However, the model does provide a guaranteed market for smallholder farmer, and therefore Government can benefit through taxing the rising disposable incomes of smallholder farmers who will be selling their produce through GMB, and also from the industries that will become more profitable from the affordable raw materials that would have been availed by the revamped GMB.
On the other hand, the establishment of a commodities exchange as the dominant means of marketing agricultural produce in the country also has its shortfalls with the major problem being increased price volatility as a result of commodity prices being determined by market forces.
Therefore in such case Government would have to intervene at a predetermined floor price to cushion smallholder farmers in times of weak prices.

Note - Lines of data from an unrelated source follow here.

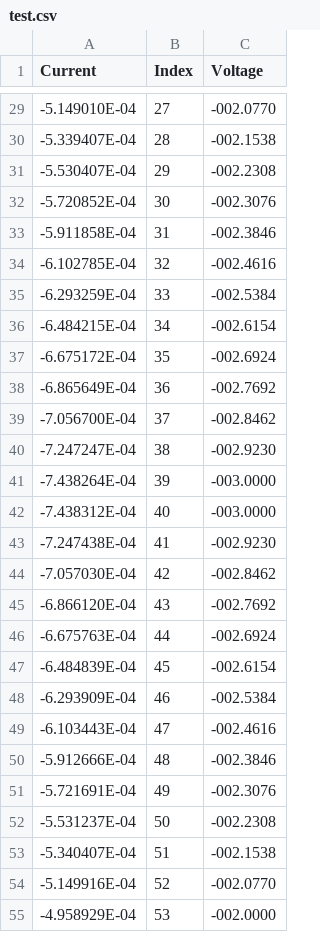
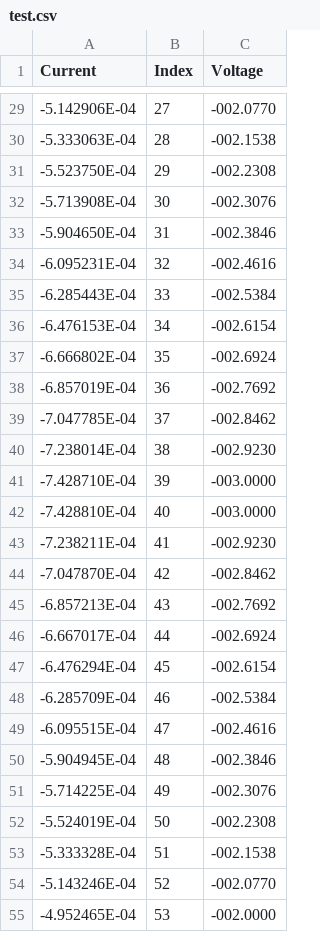
Before and after one commit to etash47/djangoproject, a CSV file: test.csv, drawn as a sheet; only a part is shown, gaps mark what is left out; the diff covers the shown part only.

```diff
--- a/test.csv
+++ b/test.csv
@@ -29,27 +29,27 @@ Current,Index,Voltage
--5.149010E-04,27,-002.0770
--5.339407E-04,28,-002.1538
--5.530407E-04,29,-002.2308
--5.720852E-04,30,-002.3076
--5.911858E-04,31,-002.3846
--6.102785E-04,32,-002.4616
--6.293259E-04,33,-002.5384
--6.484215E-04,34,-002.6154
--6.675172E-04,35,-002.6924
--6.865649E-04,36,-002.7692
--7.056700E-04,37,-002.8462
--7.247247E-04,38,-002.9230
--7.438264E-04,39,-003.0000
--7.438312E-04,40,-003.0000
--7.247438E-04,41,-002.9230
--7.057030E-04,42,-002.8462
--6.866120E-04,43,-002.7692
--6.675763E-04,44,-002.6924
--6.484839E-04,45,-002.6154
--6.293909E-04,46,-002.5384
--6.103443E-04,47,-002.4616
--5.912666E-04,48,-002.3846
--5.721691E-04,49,-002.3076
--5.531237E-04,50,-002.2308
--5.340407E-04,51,-002.1538
--5.149916E-04,52,-002.0770
--4.958929E-04,53,-002.0000
+-5.142906E-04,27,-002.0770
+-5.333063E-04,28,-002.1538
+-5.523750E-04,29,-002.2308
+-5.713908E-04,30,-002.3076
+-5.904650E-04,31,-002.3846
+-6.095231E-04,32,-002.4616
+-6.285443E-04,33,-002.5384
+-6.476153E-04,34,-002.6154
+-6.666802E-04,35,-002.6924
+-6.857019E-04,36,-002.7692
+-7.047785E-04,37,-002.8462
+-7.238014E-04,38,-002.9230
+-7.428710E-04,39,-003.0000
+-7.428810E-04,40,-003.0000
+-7.238211E-04,41,-002.9230
+-7.047870E-04,42,-002.8462
+-6.857213E-04,43,-002.7692
+-6.667017E-04,44,-002.6924
+-6.476294E-04,45,-002.6154
+-6.285709E-04,46,-002.5384
+-6.095515E-04,47,-002.4616
+-5.904945E-04,48,-002.3846
+-5.714225E-04,49,-002.3076
+-5.524019E-04,50,-002.2308
+-5.333328E-04,51,-002.1538
+-5.143246E-04,52,-002.0770
+-4.952465E-04,53,-002.0000
```
Also changed, not shown: 133 edited cells elsewhere in this file, 8 other files.
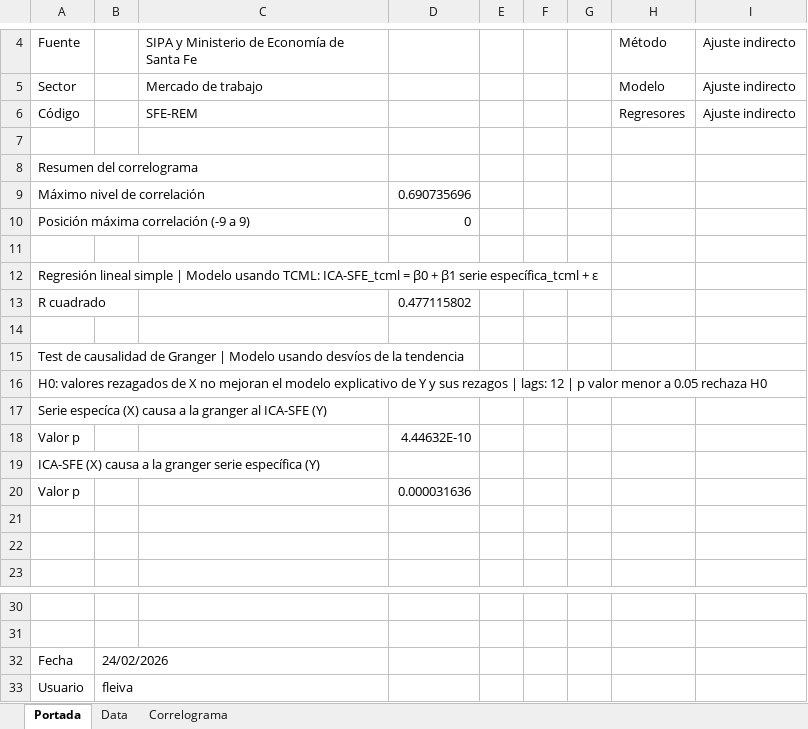
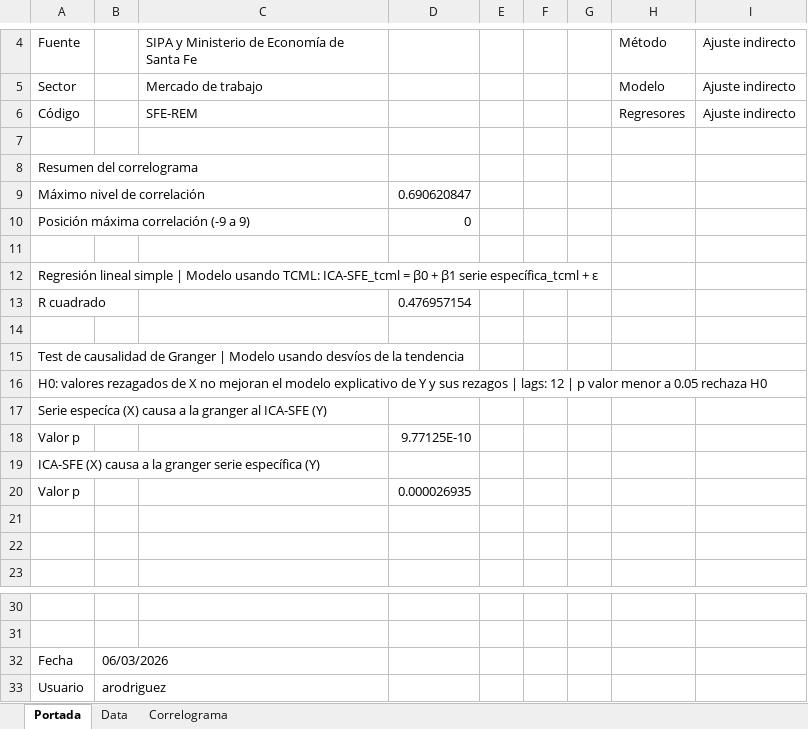
Before and after one commit to CES-BCSF/ces-bcsf.github.io, an Excel workbook: web_ces/indicadores/SFE-REM_out.xlsx, sheet Portada, drawn as a sheet; only a part is shown, gaps mark what is left out; values as stored, in another font and other column widths than the file's, no borders; the diff names each change by its address in the sheet, - before the commit and + after, or states it on an @@ line.

```diff
--- a/web_ces/indicadores/SFE-REM_out.xlsx (sheet Portada)
+++ b/web_ces/indicadores/SFE-REM_out.xlsx (sheet Portada)
-D9: 0.690735696
+D9: 0.690620847
-D13: 0.477115802
+D13: 0.476957154
-D18: 4.44632E-10
+D18: 9.77125E-10
-D20: 0.000031636
+D20: 0.000026935
-B32: 24/02/2026
+B32: 06/03/2026
-B33: fleiva
+B33: arodriguez
```
Also changed, not shown: sheet Data, sheet Correlograma, 2 other files.
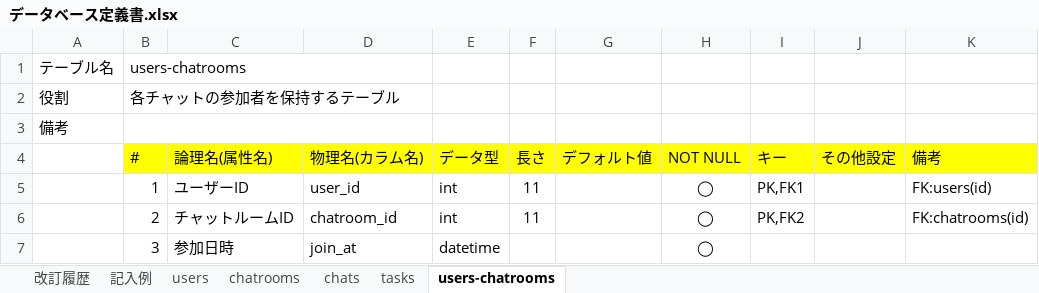
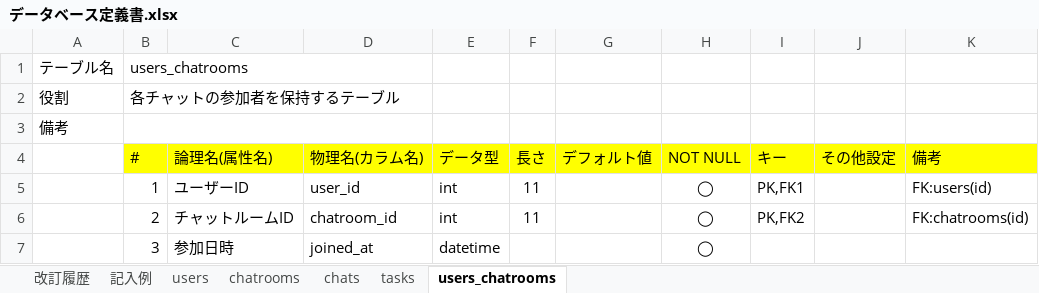
Before and after one commit to shootaa/quelcode-db, an Excel workbook: db/db-challenge2/データベース定義書.xlsx, sheet users_chatrooms, drawn as a sheet; values as stored, in another font and other column widths than the file's, no borders; the diff names each change by its address in the sheet, - before the commit and + after, or states it on an @@ line.

```diff
--- a/db/db-challenge2/データベース定義書.xlsx (sheet users_chatrooms)
+++ b/db/db-challenge2/データベース定義書.xlsx (sheet users_chatrooms)
-sheet tab: users-chatrooms
+sheet tab: users_chatrooms
-B1 (#): users-chatrooms
+B1 (#): users_chatrooms
-D7 (物理名(カラム名)): join_at
+D7 (物理名(カラム名)): joined_at
```
Also changed, not shown: 1 other file.
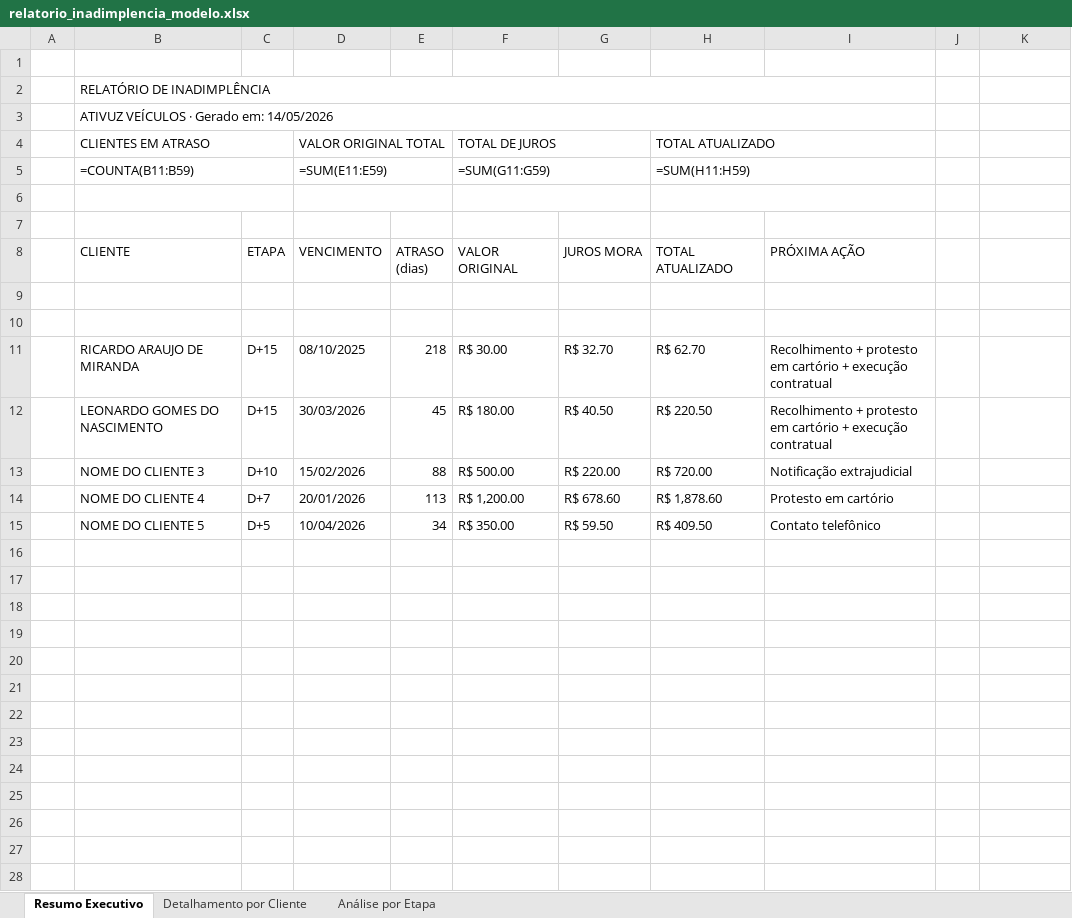
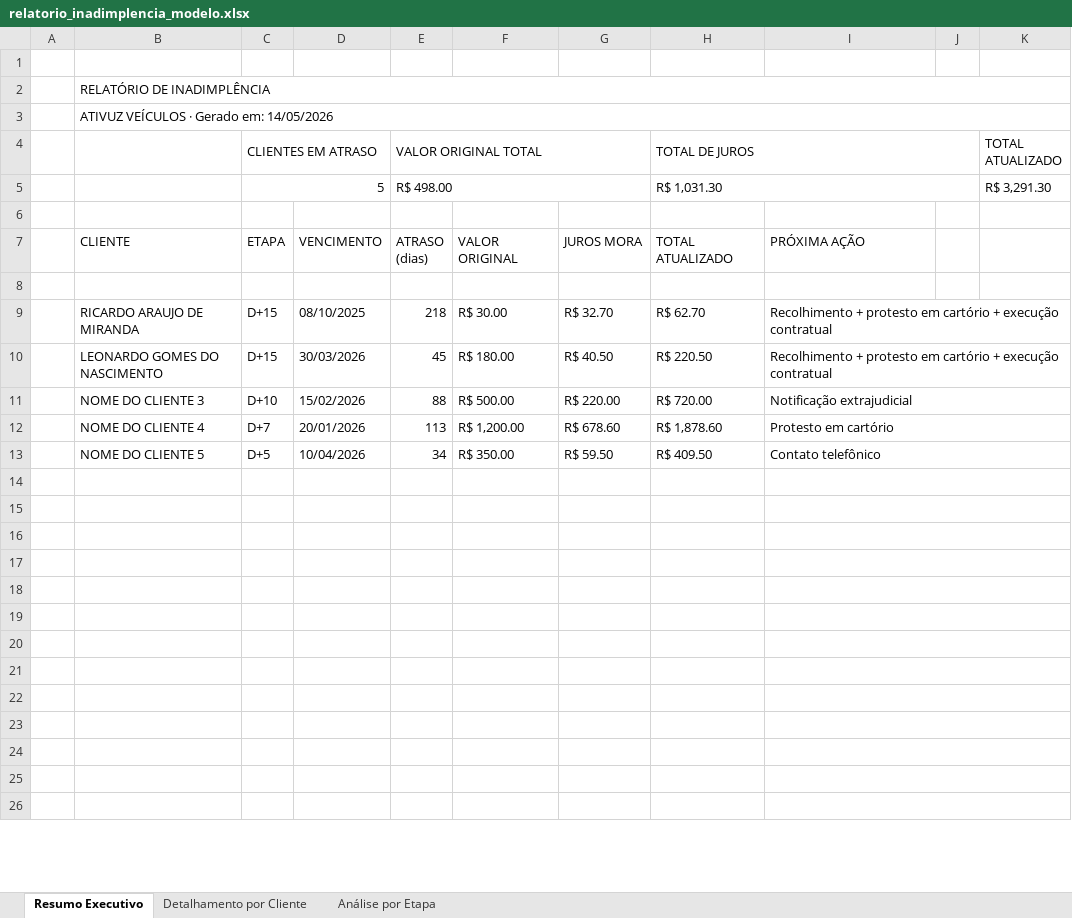
Before and after one commit to lopesjoel/Dashboard-Ativuz, an Excel workbook: docx_templates/relatorio_inadimplencia_modelo.xlsx, sheet Resumo Executivo, drawn as a sheet; only a part is shown; values as stored, in another font and other column widths than the file's, no cell formats; formulas without a stored value are shown as written; removed rows and columns are numbered as before the commit, all else as after; the diff covers the shown part only; the diff names each change by its address in the sheet, - before the commit and + after, or states it on an @@ line.

```diff
--- a/docx_templates/relatorio_inadimplencia_modelo.xlsx (sheet Resumo Executivo)
+++ b/docx_templates/relatorio_inadimplencia_modelo.xlsx (sheet Resumo Executivo)
-B2:I2 merged
+B2:K2 merged
-B3:I3 merged
+B3:K3 merged
-row 4:  | CLIENTES EM ATRASO |  | VALOR ORIGINAL TOTAL |  | TOTAL DE JUROS |  | TOTAL ATUALIZADO
-row 5:  | =COUNTA(B11:B59) |  | =SUM(E11:E59) |  | =SUM(G11:G59) |  | =SUM(H11:H59)
-B6:C6 merged
-row 4: (empty)
+row 4:  |  | CLIENTES EM ATRASO |  | VALOR ORIGINAL TOTAL |  |  | TOTAL DE JUROS |  |  | TOTAL ATUALIZADO
+C4:D4 merged
-D6:E6 merged
+E4:G4 merged
-F6:G6 merged
-H6:I6 merged
+H4:J4 merged
+row 5:  |  | 5 |  | R$ 498.00 |  |  | R$ 1,031.30 |  |  | R$ 3,291.30
-row 9: (empty)
+I9:K9 merged
+I10:K10 merged
+I11:K11 merged
+I12:K12 merged
+I13:K13 merged
+I14:K14 merged
+I15:K15 merged
+I16:K16 merged
+I17:K17 merged
+I18:K18 merged
+I19:K19 merged
+I20:K20 merged
+I21:K21 merged
+I22:K22 merged
+I23:K23 merged
+I24:K24 merged
+I25:K25 merged
+I26:K26 merged
```
Also changed, not shown: 1 added row, 1 removed row and merged cells elsewhere in this sheet, sheet Detalhamento por Cliente, sheet Análise por Etapa, cell formats, 1 other file.
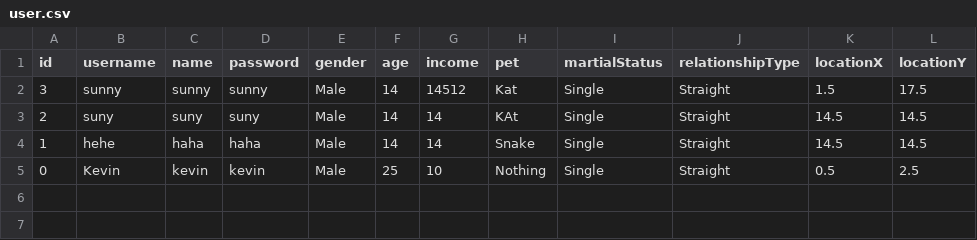
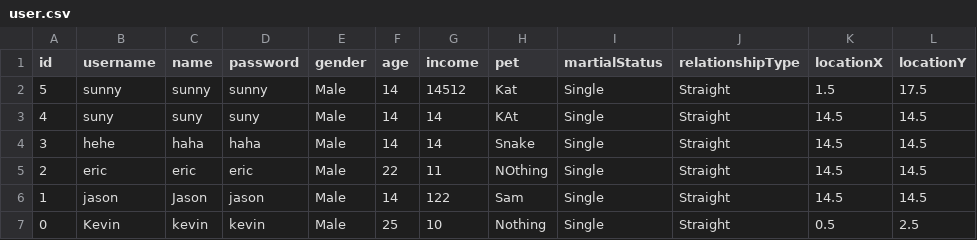
Before and after one commit to CSC207-2022F-UofT/course-project-group-45-tut0201-ba3185, a CSV file: src/main/java/database/user.csv, drawn as a sheet.

```diff
--- a/src/main/java/database/user.csv
+++ b/src/main/java/database/user.csv
@@ -1,5 +1,7 @@
 id,username,name,password,gender,age,income,pet,martialStatus,relationshipType,locationX,locationY
-3,sunny,sunny,sunny,Male,14,14512,Kat,Single,Straight,1.5,17.5
-2,suny,suny,suny,Male,14,14,KAt,Single,Straight,14.5,14.5
-1,hehe,haha,haha,Male,14,14,Snake,Single,Straight,14.5,14.5
+5,sunny,sunny,sunny,Male,14,14512,Kat,Single,Straight,1.5,17.5
+4,suny,suny,suny,Male,14,14,KAt,Single,Straight,14.5,14.5
+3,hehe,haha,haha,Male,14,14,Snake,Single,Straight,14.5,14.5
+2,eric,eric,eric,Male,22,11,NOthing,Single,Straight,14.5,14.5
+1,jason,Jason,jason,Male,14,122,Sam,Single,Straight,14.5,14.5
 0,Kevin,kevin,kevin,Male,25,10,Nothing,Single,Straight,0.5,2.5
```
Also changed, not shown: 4 other files.
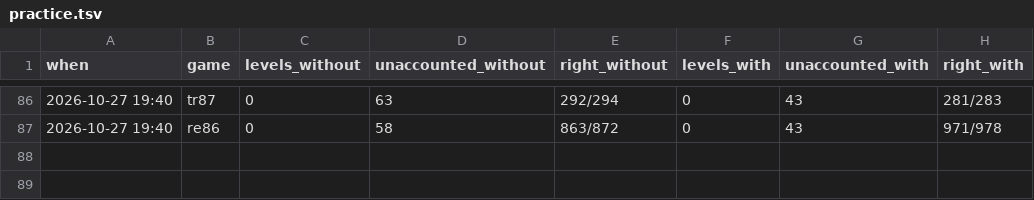
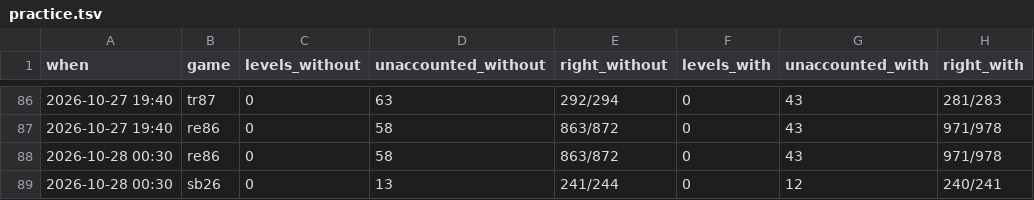
Before and after one commit to pra-ji-moh/ciall, a TSV file: child/practice.tsv, drawn as a sheet; only a part is shown, gaps mark what is left out; the diff names each change by its address in the sheet, - before the commit and + after, or states it on an @@ line.

```diff
--- a/child/practice.tsv
+++ b/child/practice.tsv
+row 88: 2026-10-28 00:30 | re86 | 0 | 58 | 863/872 | 0 | 43 | 971/978
+row 89: 2026-10-28 00:30 | sb26 | 0 | 13 | 241/244 | 0 | 12 | 240/241
```
Also changed, not shown: child/goal_kinds.tsv, child/library/claims.tsv, 20 other files.
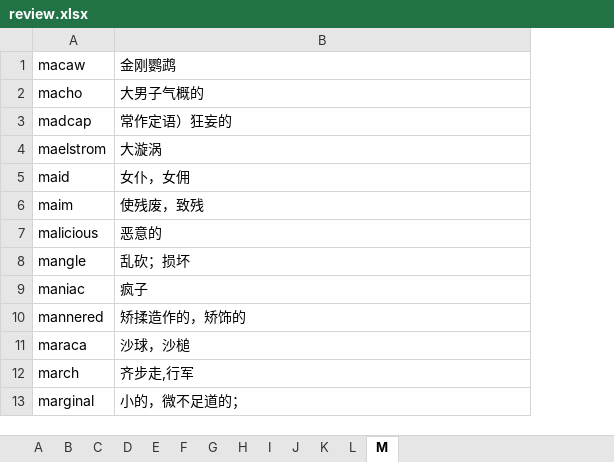
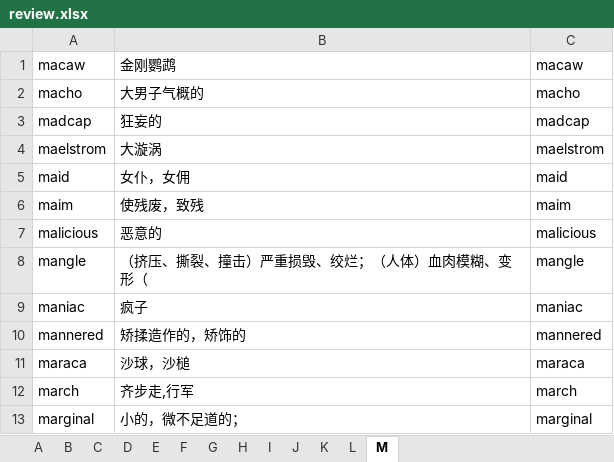
Before and after one commit to yangliyong7/scripts, an Excel workbook: vocab/review.xlsx, sheet M, drawn as a sheet; only a part is shown; values as stored, in another font and other column widths than the file's, no borders; the diff names each change by its address in the sheet, - before the commit and + after, or states it on an @@ line.

Commit message:
Update sentence patterns and review vocabulary

```diff
--- a/vocab/review.xlsx (sheet M)
+++ b/vocab/review.xlsx (sheet M)
+column C, rows 1-13: macaw | macho | madcap | maelstrom | maid | maim | malicious | mangle | maniac | mannered | maraca | march | marginal
-B3: 常作定语）狂妄的
+B3: 狂妄的
-B8: 乱砍；损坏
+B8: （挤压、撕裂、撞击）严重损毁、绞烂；（人体）血肉模糊、变形（
```
Also changed, not shown: 1 other file.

Putting the marketing of crucial agricultural commodities in the hands of the private sector would also be a concern for Government as speculative activities, as is the case in all markets, may threaten the country’s food security situation which is unacceptable for any Government.
Therefore if ever the country was to consider setting up commodity exchange, the Government through the GMB would also have to be a key player in this market, so as to protect the interests of farmers as a buyer of last resort, among other roles.
A commodity exchange would ease pressure on the Government from a budgetary perspective as it would only have to intervene on very limited occasions. Furthermore it also provides a guaranteed market for farmers without Government being too directly involved in the buying and selling of agricultural commodities.
Overall based on our analysis it is clear that the Grain Marketing Board may still have a role to play in the marketing of agricultural commodities in both models that we have reviewed. The decision on which model Government must adopt for the marketing of agricultural commodities will probably be a function of which of the two models gels well with ZimAsset.
In our opinion, in light of Government’s current fiscal constraints, the adoption of a commodities exchange with Government as a key player would be the best option at this juncture, as the full recapitalisation of GMB or any other marketing board would be too expensive.
However, as highlighted by Chiweza, the country still needs functional market systems to restore its productive capacity, therefore regardless of which model Government adopts, it is the functionality of the model that matters the most. – Zimnat Asset Management.